Iraqis split on impact of Saddam's hanging

By Jules Crittenden, Boston Herald City Editor

Saddam Hussein could finally share the fate of thousands upon thousands of his own victims and hang within a month, after an Iraqi appeals court shot down the ousted dictator’s bid to overturn his death sentence.

But what Saddam’s death will mean for Iraq in its volatile state is unpredictable, observers say, and Iraqis are divided over whether Saddam should take the last drop.

“We are very happy,” said Riyah Abdul Sattar in Shiite Sadr City. “We will get rid of him for sure.” But in Saddam’s Sunni hometown of Tikrit, Saad Khelil said, “It is a political verdict that has no relation to law or justice.”

But one Boston-area Iraqi-American, requesting anonymity, said, “This cycle needs to be stopped. In what way will we be different, if we perpetuate this? It’s not going to right any wrongs.”

Saddam was condemned to hang last month for the 1982 murder of 148 Shiites in Dujail following an alleged plot to assassinate him. He is now on trial for genocide in the murder of 180,000 Kurds in the late 1980s.

Saddam’s hanging “must be implemented within 30 days,” said appellate judge Aref Shahin. “From tomorrow, any day could be the day of implementation.”

The White House called the ruling a milestone in Iraq’s efforts “to replace the rule of a tyrant with the rule of law.”

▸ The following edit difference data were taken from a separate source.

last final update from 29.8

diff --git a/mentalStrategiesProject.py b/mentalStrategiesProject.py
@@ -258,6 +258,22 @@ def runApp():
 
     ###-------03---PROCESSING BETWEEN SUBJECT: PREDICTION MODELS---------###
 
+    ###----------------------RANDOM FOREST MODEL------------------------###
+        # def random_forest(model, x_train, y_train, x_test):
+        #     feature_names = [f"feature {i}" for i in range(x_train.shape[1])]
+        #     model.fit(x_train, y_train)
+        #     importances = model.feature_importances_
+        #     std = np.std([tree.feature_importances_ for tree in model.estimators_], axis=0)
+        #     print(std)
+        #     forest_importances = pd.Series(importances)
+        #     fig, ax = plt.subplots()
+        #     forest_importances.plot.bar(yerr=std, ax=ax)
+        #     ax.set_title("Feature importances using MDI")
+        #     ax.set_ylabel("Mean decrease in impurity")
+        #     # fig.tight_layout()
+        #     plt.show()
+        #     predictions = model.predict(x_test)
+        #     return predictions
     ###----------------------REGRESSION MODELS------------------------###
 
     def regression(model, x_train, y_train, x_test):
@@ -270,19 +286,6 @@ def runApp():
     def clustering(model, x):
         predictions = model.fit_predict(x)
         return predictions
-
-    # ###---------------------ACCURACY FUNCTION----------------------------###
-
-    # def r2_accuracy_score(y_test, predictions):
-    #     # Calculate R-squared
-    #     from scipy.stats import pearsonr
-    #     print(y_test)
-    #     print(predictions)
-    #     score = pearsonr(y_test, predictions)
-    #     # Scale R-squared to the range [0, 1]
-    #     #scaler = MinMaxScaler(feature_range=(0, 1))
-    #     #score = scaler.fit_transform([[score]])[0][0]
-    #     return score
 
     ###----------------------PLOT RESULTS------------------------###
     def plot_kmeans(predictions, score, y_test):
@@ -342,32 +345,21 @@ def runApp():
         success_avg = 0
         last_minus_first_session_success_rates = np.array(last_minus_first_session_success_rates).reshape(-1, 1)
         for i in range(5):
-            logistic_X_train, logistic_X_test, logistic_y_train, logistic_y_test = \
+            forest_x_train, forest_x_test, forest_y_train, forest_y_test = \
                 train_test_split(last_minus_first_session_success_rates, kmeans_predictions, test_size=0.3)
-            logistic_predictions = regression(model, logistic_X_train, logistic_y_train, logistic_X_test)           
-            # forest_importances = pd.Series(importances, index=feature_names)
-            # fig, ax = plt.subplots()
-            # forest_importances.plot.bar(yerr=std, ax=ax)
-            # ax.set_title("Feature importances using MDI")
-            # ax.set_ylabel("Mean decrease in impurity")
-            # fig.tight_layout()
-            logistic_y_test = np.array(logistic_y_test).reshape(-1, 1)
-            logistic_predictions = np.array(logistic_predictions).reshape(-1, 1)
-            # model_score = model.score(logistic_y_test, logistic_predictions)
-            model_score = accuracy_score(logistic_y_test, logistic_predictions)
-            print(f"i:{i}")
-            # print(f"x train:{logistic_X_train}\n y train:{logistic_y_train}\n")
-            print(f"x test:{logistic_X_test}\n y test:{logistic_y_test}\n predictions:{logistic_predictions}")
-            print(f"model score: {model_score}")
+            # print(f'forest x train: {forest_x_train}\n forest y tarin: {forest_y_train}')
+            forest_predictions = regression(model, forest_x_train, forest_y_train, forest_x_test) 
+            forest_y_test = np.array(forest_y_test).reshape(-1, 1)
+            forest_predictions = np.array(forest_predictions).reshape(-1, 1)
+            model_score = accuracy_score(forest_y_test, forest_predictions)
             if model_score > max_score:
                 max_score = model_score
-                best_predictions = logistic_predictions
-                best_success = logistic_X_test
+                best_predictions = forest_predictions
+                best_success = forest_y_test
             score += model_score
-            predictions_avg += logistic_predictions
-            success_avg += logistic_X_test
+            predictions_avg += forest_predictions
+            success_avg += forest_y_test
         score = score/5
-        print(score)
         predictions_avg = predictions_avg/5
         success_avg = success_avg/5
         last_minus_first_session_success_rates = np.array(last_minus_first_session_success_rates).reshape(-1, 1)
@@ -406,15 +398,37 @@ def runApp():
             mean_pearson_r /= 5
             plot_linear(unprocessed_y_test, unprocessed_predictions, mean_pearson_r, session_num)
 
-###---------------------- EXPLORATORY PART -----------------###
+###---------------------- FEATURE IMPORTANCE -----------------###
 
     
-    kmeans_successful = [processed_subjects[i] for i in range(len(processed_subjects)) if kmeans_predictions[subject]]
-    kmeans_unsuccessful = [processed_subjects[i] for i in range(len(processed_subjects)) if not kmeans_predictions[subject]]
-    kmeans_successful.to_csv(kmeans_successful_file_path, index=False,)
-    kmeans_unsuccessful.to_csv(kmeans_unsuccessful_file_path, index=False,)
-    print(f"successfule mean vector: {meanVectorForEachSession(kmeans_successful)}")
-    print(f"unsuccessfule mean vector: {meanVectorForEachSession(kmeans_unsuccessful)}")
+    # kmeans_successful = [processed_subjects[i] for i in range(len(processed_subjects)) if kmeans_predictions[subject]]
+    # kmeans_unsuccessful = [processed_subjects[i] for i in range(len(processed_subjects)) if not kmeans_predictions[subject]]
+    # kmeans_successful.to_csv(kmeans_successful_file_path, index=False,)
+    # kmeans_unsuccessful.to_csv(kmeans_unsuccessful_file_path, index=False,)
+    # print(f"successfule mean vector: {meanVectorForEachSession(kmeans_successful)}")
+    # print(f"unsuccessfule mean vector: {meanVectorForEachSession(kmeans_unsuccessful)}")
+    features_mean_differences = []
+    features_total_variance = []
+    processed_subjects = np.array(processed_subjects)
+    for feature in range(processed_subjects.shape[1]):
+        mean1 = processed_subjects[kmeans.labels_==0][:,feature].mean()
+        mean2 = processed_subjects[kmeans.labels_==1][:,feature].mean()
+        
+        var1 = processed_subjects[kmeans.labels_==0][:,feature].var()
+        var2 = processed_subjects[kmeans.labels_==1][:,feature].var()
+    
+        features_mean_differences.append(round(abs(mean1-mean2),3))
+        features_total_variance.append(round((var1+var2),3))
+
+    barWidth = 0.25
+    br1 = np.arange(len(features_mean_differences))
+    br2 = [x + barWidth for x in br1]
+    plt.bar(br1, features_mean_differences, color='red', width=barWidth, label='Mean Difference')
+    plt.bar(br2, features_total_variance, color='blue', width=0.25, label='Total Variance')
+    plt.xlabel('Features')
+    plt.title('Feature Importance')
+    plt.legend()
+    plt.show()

Iraq’s political leadership has indicated it won’t block the hanging. For security reasons, it reportedly won’t be a public event, but no plans have been released. Saddam is being held in a U.S. military prison near Baghdad’s airport. The elected Iraqi government uses one of Saddam’s old death houses in a Baghdad prison for its executions.

John Pike at GlobalSecurity.org said he is concerned about the potential for any incident such as Saddam’s execution and retaliatory attacks to cause “a generalized escalation that would put an extra zero in the death rate ... All it’s going to take is one more infamy or escalation, and it could fly off the handle.”

But Reva Bhalla of Stratfor.com, a private intelligence analysis firm, said she expects only an isolated spike in violence. “They are obviously going to react. But the purpose the attacks is not in the name of Saddam anymore.”

James Walsh of MIT’s Securities Studies Program agreed. “In some ways it’s old news,” he said about Saddam’s pending execution. “What worries Iraqis in Baghdad today is not whether Saddam is going to get executed. It’s whether they can go to the market and get home alive.”

The Associated Press and O’Ryan Johnson contributed to this report.


Copyright 2006, Boston Herald